By Marijke Strong
When I pulled into the parking lot of Fujian Evangelical Church (RCA), in Richmond, British Columbia, there was a lone figure standing by the front doors waiting to greet me. It was David Tsai, the church’s senior pastor and my guide for the afternoon. David welcomed me with a warm laugh and graciously invited me into the church building.
The first thing you see upon entering the foyer of Fujian Evangelical, before you even remove your coat, is the mission bulletin board. It is a map of the world with pins in mission outreach locations and photos of missionaries the church is supporting. Clearly this is a church committed to mission. That’s not surprising, given its roots.
In 1842, RCA missionary David Abeel became the first of 150 RCA missionaries to serve in Xiamen (Amoy). He established a mission station there, and the gospel spread slowly but steadily through Fujian Province. The first Protestant church in China was built in 1848 as a direct result.
In 2014, more than 150 years later, Tom De Vries, then general secretary of the RCA, described his visit to Xiamen, China, this way: “I stood on the steps of Xinjie Church reading a plaque. It said: The first Protestant church in China. The church had been planted by RCA missionaries in 1848. I met Christians on my visit whose spiritual roots go back to the mission that church grew out of, and who are grateful for the legacy of RCA mission. It has contributed significantly to the growth of the church in China, which some now estimate at over 200 million people.”
Halfway across the world in Canada, Fujian Evangelical Church is another powerful witness to that legacy. After our tour of the building, David and I met Alfred Kwong, an elder, over a lunch of pho soup, and David explained how Fujian is connected to the RCA mission in Xiamen. Fujian Evangelical Church was founded in January 1985 by five families from the Philippines who had immigrated to Canada and settled in Vancouver. David described how, as the church grew, it continued to attract Minnanese-speaking immigrant families (from the Philippines, Taiwan, Hong Kong, and Singapore). About a dozen of the church’s first families came from Gulangyu, a pedestrian-only island off the coast of Xiamen, Fujian Province, in southeastern China.
David told me, “RCA missionaries had established a girls’ school there called Chin-tek School and a church named Trinity Church. Many of these elderly saints are now with the Lord. A handful are still actively participating at FEC, including Ms. De Chin Dee, who is 93 years of age.”
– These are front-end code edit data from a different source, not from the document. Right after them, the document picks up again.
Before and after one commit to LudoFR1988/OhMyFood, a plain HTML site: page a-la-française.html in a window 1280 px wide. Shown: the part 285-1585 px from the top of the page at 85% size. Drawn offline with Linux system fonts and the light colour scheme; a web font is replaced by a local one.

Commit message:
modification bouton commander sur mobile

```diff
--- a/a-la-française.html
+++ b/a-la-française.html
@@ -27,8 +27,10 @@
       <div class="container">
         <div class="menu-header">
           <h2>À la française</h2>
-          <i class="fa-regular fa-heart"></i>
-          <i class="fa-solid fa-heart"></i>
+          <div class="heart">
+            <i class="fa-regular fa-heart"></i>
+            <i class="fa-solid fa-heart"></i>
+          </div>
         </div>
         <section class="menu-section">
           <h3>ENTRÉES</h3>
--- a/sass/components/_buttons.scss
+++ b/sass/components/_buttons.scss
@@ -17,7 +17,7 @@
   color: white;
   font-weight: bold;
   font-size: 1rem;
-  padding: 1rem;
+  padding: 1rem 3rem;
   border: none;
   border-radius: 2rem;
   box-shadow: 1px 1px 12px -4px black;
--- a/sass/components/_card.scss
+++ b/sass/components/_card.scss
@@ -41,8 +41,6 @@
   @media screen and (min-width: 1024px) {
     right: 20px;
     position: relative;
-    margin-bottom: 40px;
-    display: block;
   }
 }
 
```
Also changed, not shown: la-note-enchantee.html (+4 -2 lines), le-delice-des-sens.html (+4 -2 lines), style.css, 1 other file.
Fujian now includes about 300 worshipers in four services: two in English, one in the Minnan dialect, and one in Mandarin. When I asked David how he hopes church members will carry forward their missional legacy, he said he would like to “continue to encourage and promote participation of our congregants in outreach and missions, through prayer, giving, and becoming better informed and connected to missionary endeavors.” Fujian Evangelical Church hosts quarterly “Missions Moments” when the entire congregation is updated on missionary outreach and prays fervently for God’s kingdom work to be done.
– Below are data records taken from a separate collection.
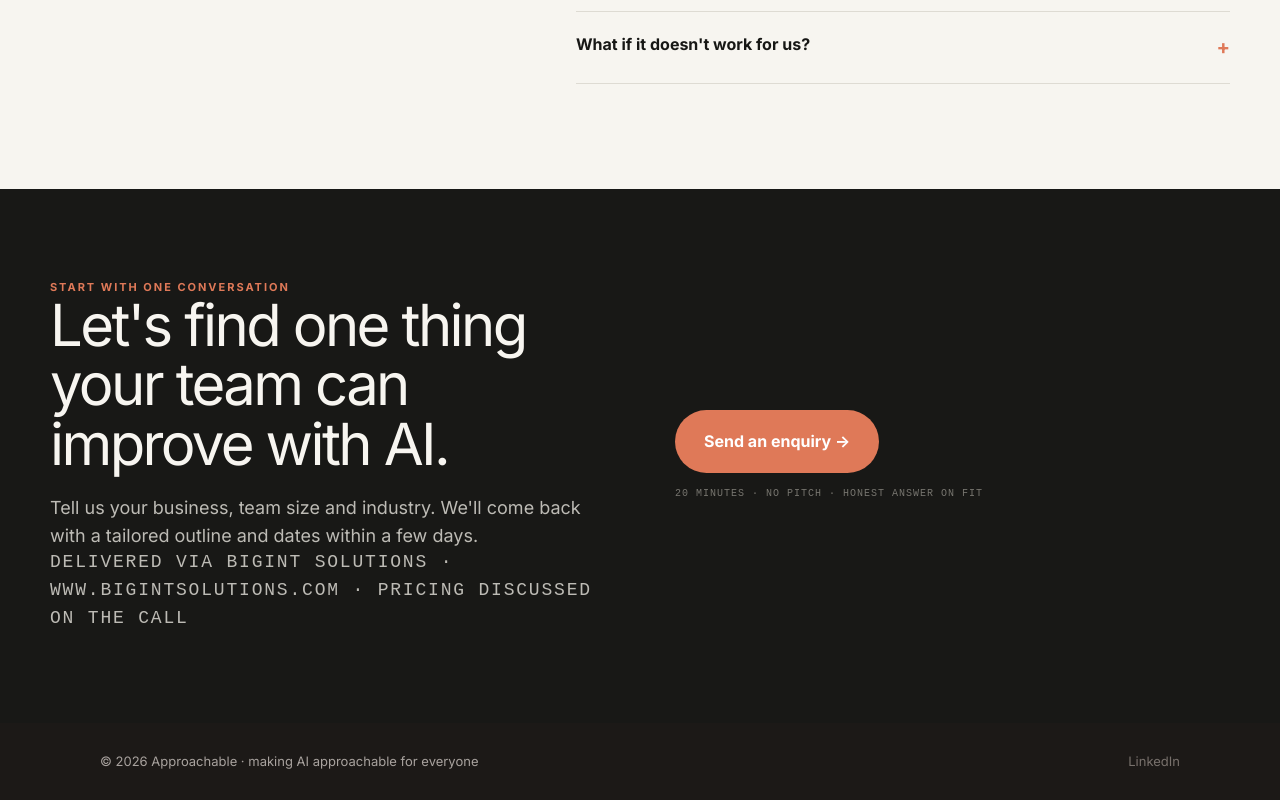
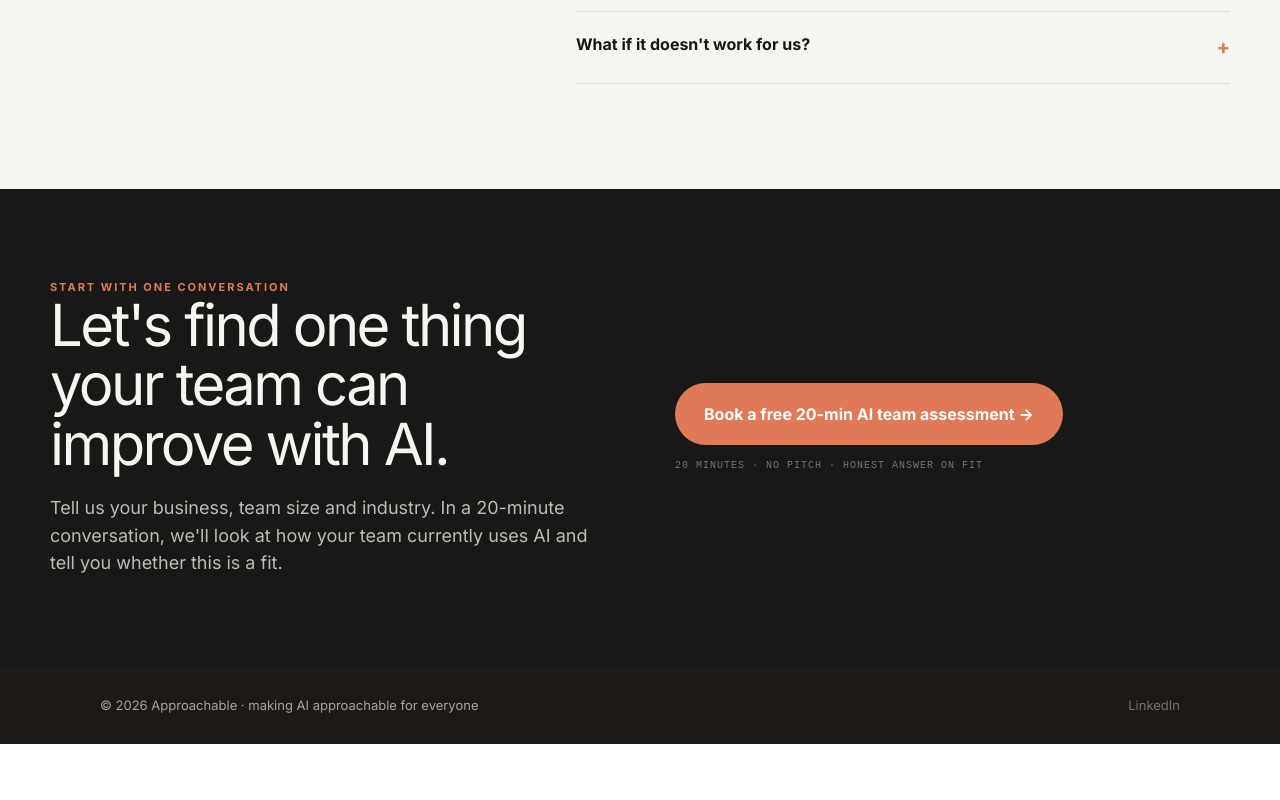
Before and after one commit to Nitish-kumar30/sample-approchable, a Next.js app: page /team-ai-training in a window 1280 px wide. Shown: the part 8175-8975 px from the top of the page. After the commit the page ends 8919 px from the top, so only its background shows below. Built offline with nearby package versions, Linux system fonts and the light colour scheme.

Commit message:
Restore bottom CTA copy to match design

```diff
--- a/src/app/team-ai-training/page.tsx
+++ b/src/app/team-ai-training/page.tsx
@@ -525,16 +525,13 @@ export default function TeamAiTrainingPage() {
               <div className={styles.eyebrow}>Start with one conversation</div>
               <h2>Let&apos;s find one thing your team can improve with AI.</h2>
               <p>
-                Tell us your business, team size and industry. We&apos;ll come back with a tailored outline and
-                dates within a few days.
-              </p>
-              <p className={styles.ctaMicro}>
-                Delivered via BIGINT Solutions · www.bigintsolutions.com · Pricing discussed on the call
+                Tell us your business, team size and industry. In a 20-minute conversation, we&apos;ll look at how
+                your team currently uses AI and tell you whether this is a fit.
               </p>
             </div>
             <div className={styles.ctaCard}>
               <OpenEnquiryButton className={`${styles.btn} ${styles.btnPrimary}`}>
-                Send an enquiry →
+                Book a free 20-min AI team assessment →
               </OpenEnquiryButton>
               <div className={styles.ctaMicro}>20 minutes · no pitch · honest answer on fit</div>
             </div>
```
David’s prayer is that as Fujian Evangelical enters its thirty-third year, the new and younger generations will remain faithful to their missional roots.
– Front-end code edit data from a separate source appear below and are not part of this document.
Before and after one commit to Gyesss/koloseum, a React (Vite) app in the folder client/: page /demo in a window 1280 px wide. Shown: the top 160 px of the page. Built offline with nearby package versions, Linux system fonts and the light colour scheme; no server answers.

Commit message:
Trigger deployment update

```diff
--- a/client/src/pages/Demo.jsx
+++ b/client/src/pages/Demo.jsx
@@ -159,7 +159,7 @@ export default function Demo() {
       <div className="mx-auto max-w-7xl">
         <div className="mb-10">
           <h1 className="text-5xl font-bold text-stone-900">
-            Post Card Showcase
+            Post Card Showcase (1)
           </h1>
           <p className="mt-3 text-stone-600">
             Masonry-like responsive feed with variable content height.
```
Marijke Strong is executive secretary of the Regional Synod of Canada.